■ **Data shown**
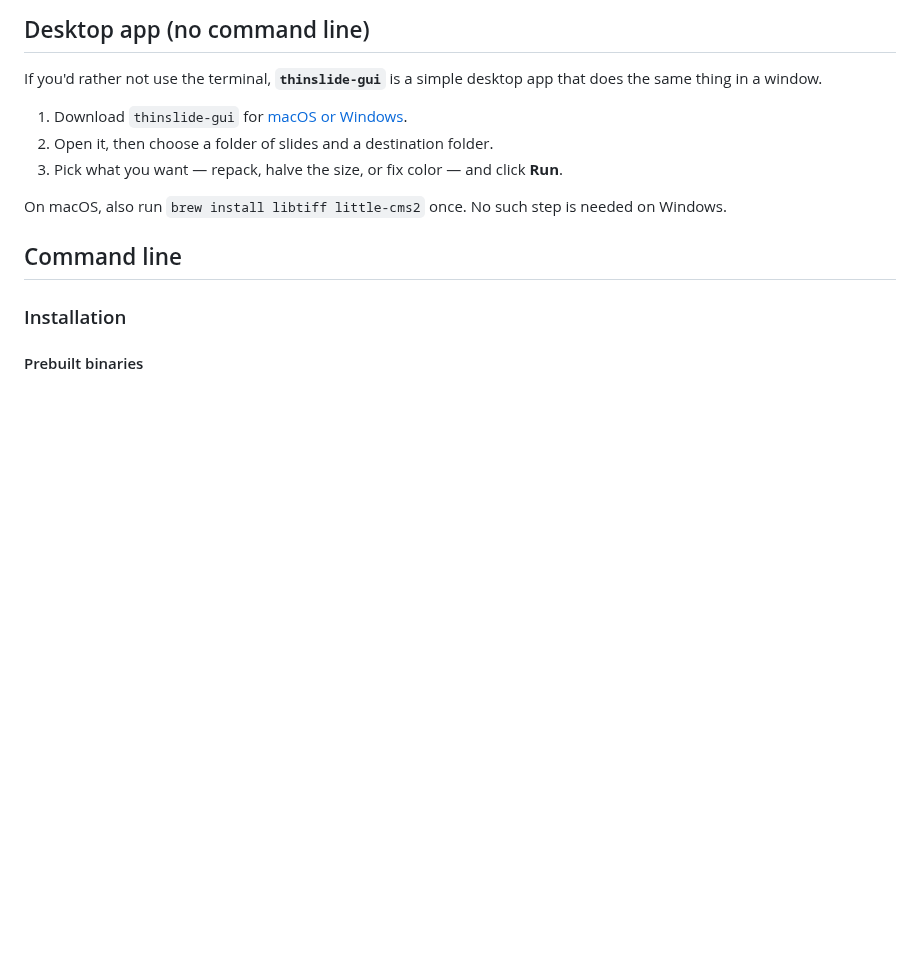
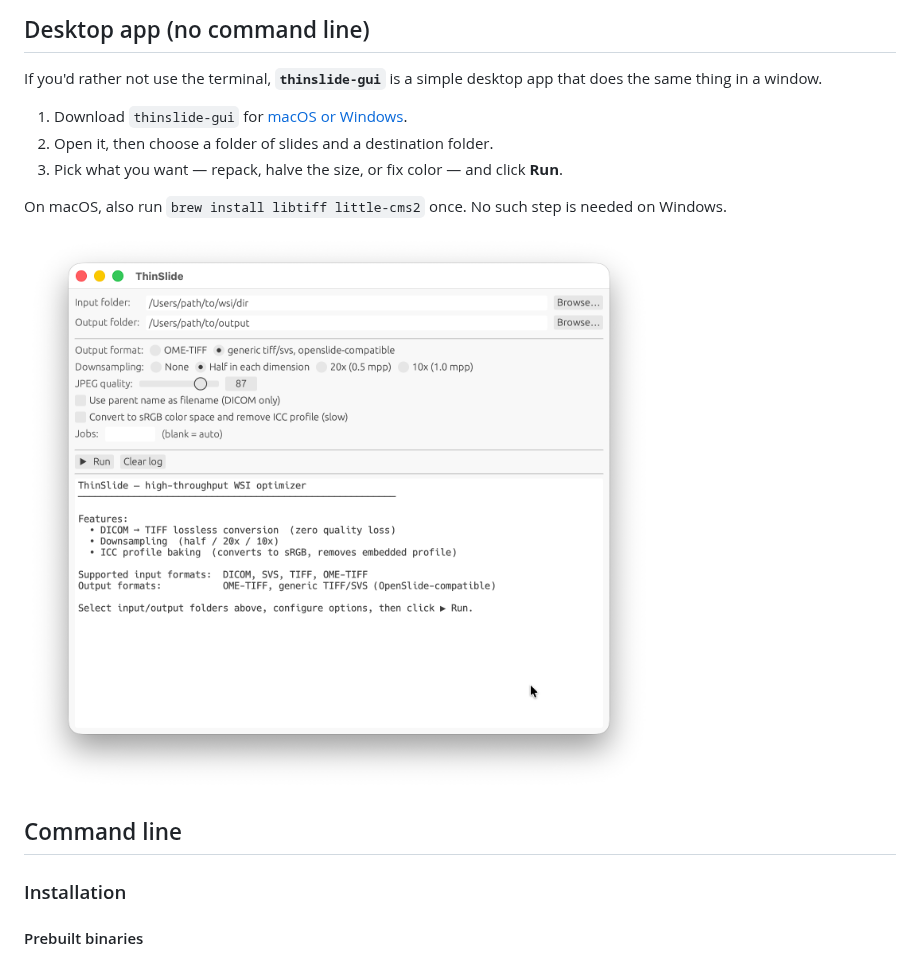
Before and after one commit to KimiaLabMayo/ThinSlide, a Markdown page: README.md, the part around the change. GitHub-like rendering; pictures changed too: assets/gui_screenshot.png (added); blank space fills up the shorter version.

Commit message:
screenshot

```diff
--- a/README.md
+++ b/README.md
@@ -20,6 +20,8 @@ If you'd rather not use the terminal, **`thinslide-gui`** is a simple desktop ap
 3. Pick what you want — repack, halve the size, or fix color — and click **Run**.
 
 On macOS, also run `brew install libtiff little-cms2` once. No such step is needed on Windows.
+
+![ThinSlide GUI screenshot](assets/gui_screenshot.png)
 
 
 ## Command line
```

■ **Problem**
Set down the records in full and exactly. Do not carry over any image.

■ **Output**
Before and after one commit to KimiaLabMayo/ThinSlide, a Markdown page: README.md, the part around the change. GitHub-like rendering; pictures changed too: assets/gui_screenshot.png (added); blank space fills up the shorter version.

Commit message:
screenshot

```diff
--- a/README.md
+++ b/README.md
@@ -20,6 +20,8 @@ If you'd rather not use the terminal, **`thinslide-gui`** is a simple desktop ap
 3. Pick what you want — repack, halve the size, or fix color — and click **Run**.
 
 On macOS, also run `brew install libtiff little-cms2` once. No such step is needed on Windows.
+
+![ThinSlide GUI screenshot](assets/gui_screenshot.png)
 
 
 ## Command line
```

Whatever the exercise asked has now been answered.